## Aim of the exercise
The reply should be an exact repeat of the listing, with no pictures in it.

## Data extracts

────────────────────

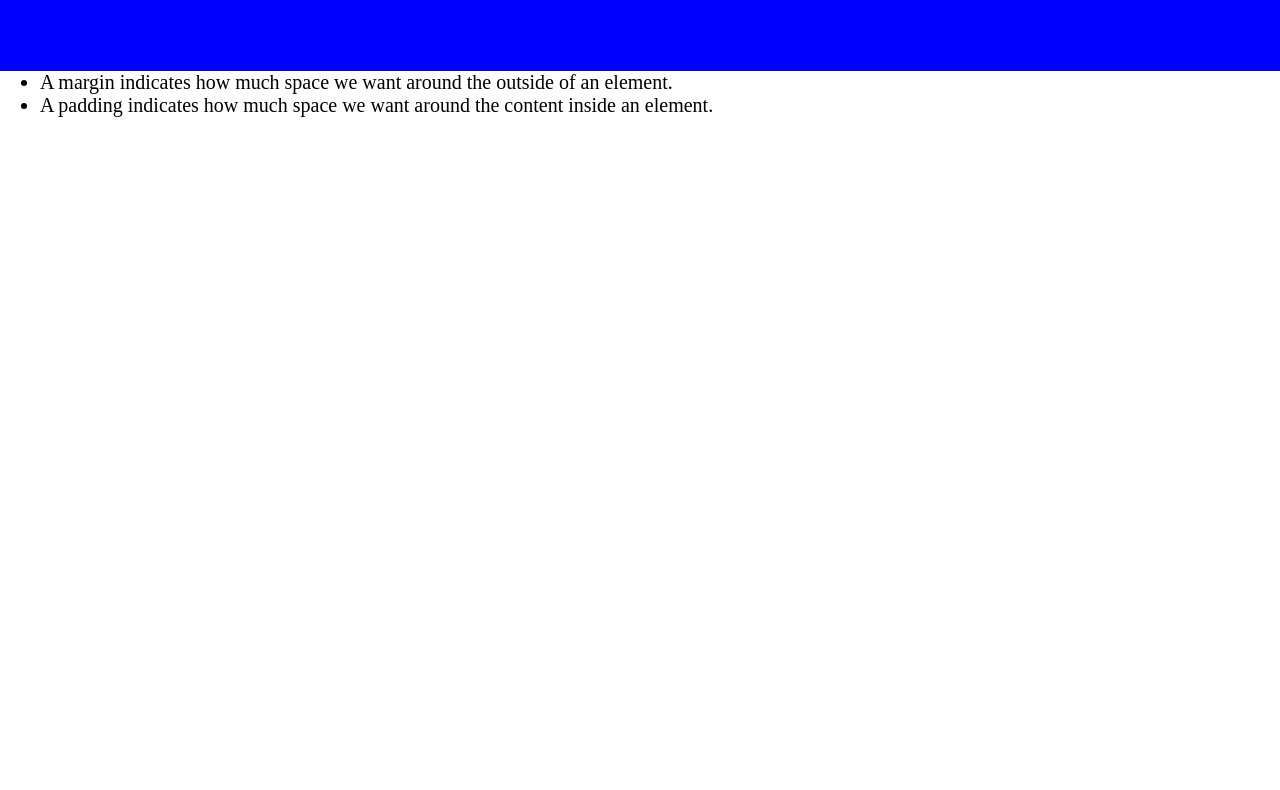
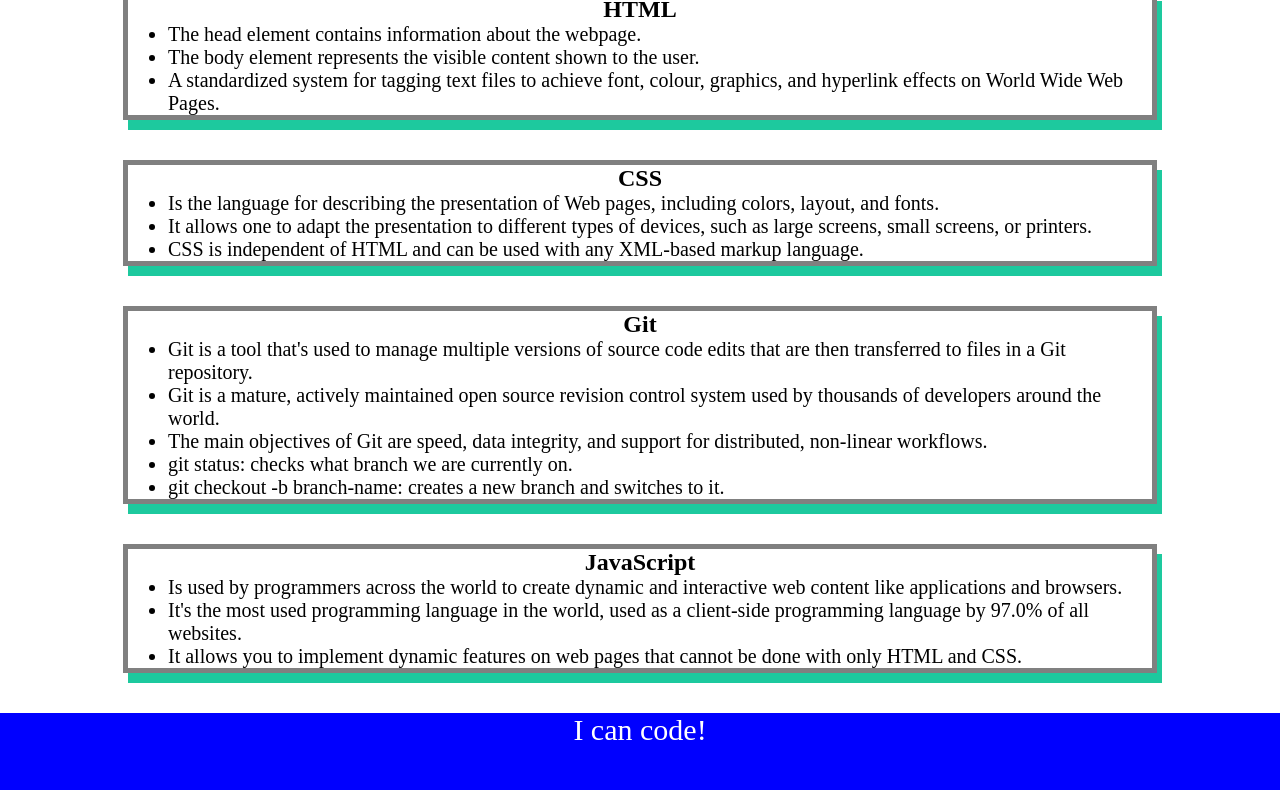
Before and after one commit to AfroNeo/pre-word-study-guide, a plain HTML site: page index.html in a window 1280 px wide. Shown: the part 169-959 px from the top of the page. Before the commit the page ends 800 px from the top, so only its background shows below. Drawn offline with Linux system fonts and the light colour scheme.

Commit message:
Update index.html
Updated lost work due to merge failure with the HTML file on the first attempt. The prework process has been completed.

```diff
--- a/index.html
+++ b/index.html
@@ -13,6 +13,42 @@
       <img src="./assets/bowtie-cat.png" alt="Profile image of cat wearing a bow tie." />
     </header>
     <main>
+            <section class="card" id="html-section">
+        <h2>HTML</h2>
+        <ul>
+          <li>The head element contains information about the webpage.</li>
+          <li>The body element represents the visible content shown to the user.</li>
+          <li>A standardized system for tagging text files to achieve font, colour, graphics, and hyperlink effects on World Wide Web Pages.</li>
+        </ul>
+        </section>
+        <section class="card" id="css-section">
+          <h2>CSS</h2>
+          <ul>
+            <li>Is the language for describing the presentation of Web pages, including colors, layout, and fonts.</li>
+            <li>It allows one to adapt the presentation to different types of devices, such as large screens, small screens, or printers.</li>
+            <li>CSS is independent of HTML and can be used with any XML-based markup language.</li>
+          </ul>
+        </section>
+
+        <section class="card" id="git-section">
+          <h2>Git</h2>
+          <ul>
+            <li>Git is a tool that's used to manage multiple versions of source code edits that are then transferred to files in a Git repository.</li>
+            <li>Git is a mature, actively maintained open source revision control system used by thousands of developers around the world.</li>
+            <li>The main objectives of Git are speed, data integrity, and support for distributed, non-linear workflows.</li>
+            <li>git status: checks what branch we are currently on.</li>
+            <li>git checkout -b branch-name: creates a new branch and switches to it.</li>
+          </ul>
+        </section>
+
+        <section class="card" id="javascript-section">
+          <h2>JavaScript</h2>
+          <ul>
+            <li>Is used by programmers across the world to create dynamic and interactive web content like applications and browsers.</li>
+            <li>It's the most used programming language in the world, used as a client-side programming language by 97.0% of all websites.</li>
+            <li>It allows you to implement dynamic features on web pages that cannot be done with only HTML and CSS.</li>
+          </ul>
+        </section>
       <!-- Student code goes here -->
     </main>
 
```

────────────────────

## Exercise solution
Before and after one commit to AfroNeo/pre-word-study-guide, a plain HTML site: page index.html in a window 1280 px wide. Shown: the part 169-959 px from the top of the page. Before the commit the page ends 800 px from the top, so only its background shows below. Drawn offline with Linux system fonts and the light colour scheme.

Commit message:
Update index.html
Updated lost work due to merge failure with the HTML file on the first attempt. The prework process has been completed.

```diff
--- a/index.html
+++ b/index.html
@@ -13,6 +13,42 @@
       <img src="./assets/bowtie-cat.png" alt="Profile image of cat wearing a bow tie." />
     </header>
     <main>
+            <section class="card" id="html-section">
+        <h2>HTML</h2>
+        <ul>
+          <li>The head element contains information about the webpage.</li>
+          <li>The body element represents the visible content shown to the user.</li>
+          <li>A standardized system for tagging text files to achieve font, colour, graphics, and hyperlink effects on World Wide Web Pages.</li>
+        </ul>
+        </section>
+        <section class="card" id="css-section">
+          <h2>CSS</h2>
+          <ul>
+            <li>Is the language for describing the presentation of Web pages, including colors, layout, and fonts.</li>
+            <li>It allows one to adapt the presentation to different types of devices, such as large screens, small screens, or printers.</li>
+            <li>CSS is independent of HTML and can be used with any XML-based markup language.</li>
+          </ul>
+        </section>
+
+        <section class="card" id="git-section">
+          <h2>Git</h2>
+          <ul>
+            <li>Git is a tool that's used to manage multiple versions of source code edits that are then transferred to files in a Git repository.</li>
+            <li>Git is a mature, actively maintained open source revision control system used by thousands of developers around the world.</li>
+            <li>The main objectives of Git are speed, data integrity, and support for distributed, non-linear workflows.</li>
+            <li>git status: checks what branch we are currently on.</li>
+            <li>git checkout -b branch-name: creates a new branch and switches to it.</li>
+          </ul>
+        </section>
+
+        <section class="card" id="javascript-section">
+          <h2>JavaScript</h2>
+          <ul>
+            <li>Is used by programmers across the world to create dynamic and interactive web content like applications and browsers.</li>
+            <li>It's the most used programming language in the world, used as a client-side programming language by 97.0% of all websites.</li>
+            <li>It allows you to implement dynamic features on web pages that cannot be done with only HTML and CSS.</li>
+          </ul>
+        </section>
       <!-- Student code goes here -->
     </main>
 
```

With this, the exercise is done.